= WHAT YOU NEED TO DO =
Leave out the pictures, and retype the remaining data exactly.

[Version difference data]
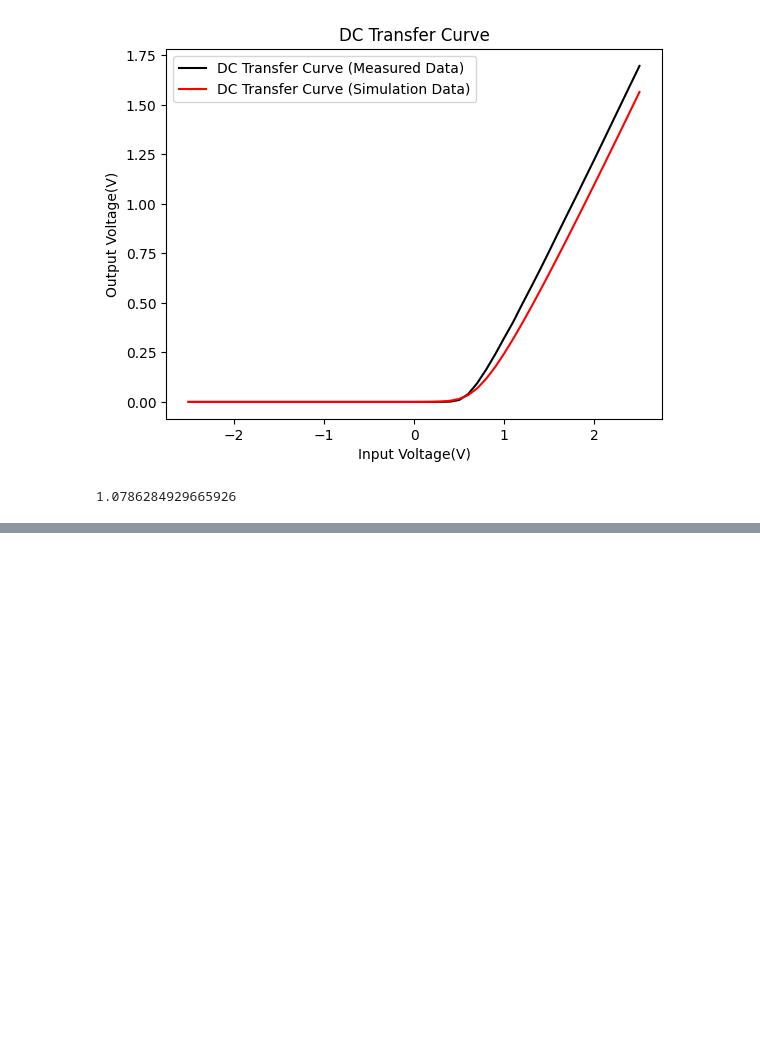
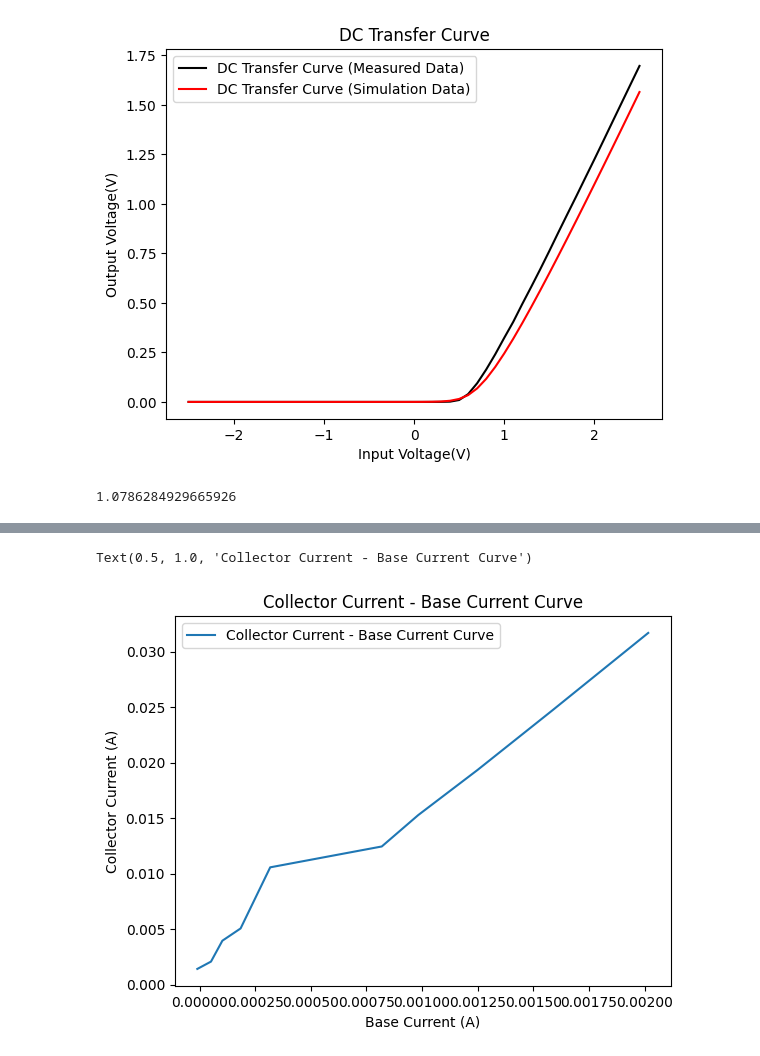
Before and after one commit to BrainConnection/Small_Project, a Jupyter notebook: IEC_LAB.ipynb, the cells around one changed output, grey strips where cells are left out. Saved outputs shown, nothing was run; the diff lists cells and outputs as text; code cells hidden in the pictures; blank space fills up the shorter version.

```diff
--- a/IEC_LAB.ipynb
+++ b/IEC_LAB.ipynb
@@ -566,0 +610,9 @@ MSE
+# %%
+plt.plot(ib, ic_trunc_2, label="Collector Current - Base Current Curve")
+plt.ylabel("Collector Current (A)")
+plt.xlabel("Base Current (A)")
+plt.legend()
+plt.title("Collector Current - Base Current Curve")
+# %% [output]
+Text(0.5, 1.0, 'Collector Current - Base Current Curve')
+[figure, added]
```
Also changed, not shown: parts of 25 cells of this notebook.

= REPLY TO THE TASK =
Before and after one commit to BrainConnection/Small_Project, a Jupyter notebook: IEC_LAB.ipynb, the cells around one changed output, grey strips where cells are left out. Saved outputs shown, nothing was run; the diff lists cells and outputs as text; code cells hidden in the pictures; blank space fills up the shorter version.

```diff
--- a/IEC_LAB.ipynb
+++ b/IEC_LAB.ipynb
@@ -566,0 +610,9 @@ MSE
+# %%
+plt.plot(ib, ic_trunc_2, label="Collector Current - Base Current Curve")
+plt.ylabel("Collector Current (A)")
+plt.xlabel("Base Current (A)")
+plt.legend()
+plt.title("Collector Current - Base Current Curve")
+# %% [output]
+Text(0.5, 1.0, 'Collector Current - Base Current Curve')
+[figure, added]
```
Also changed, not shown: parts of 25 cells of this notebook.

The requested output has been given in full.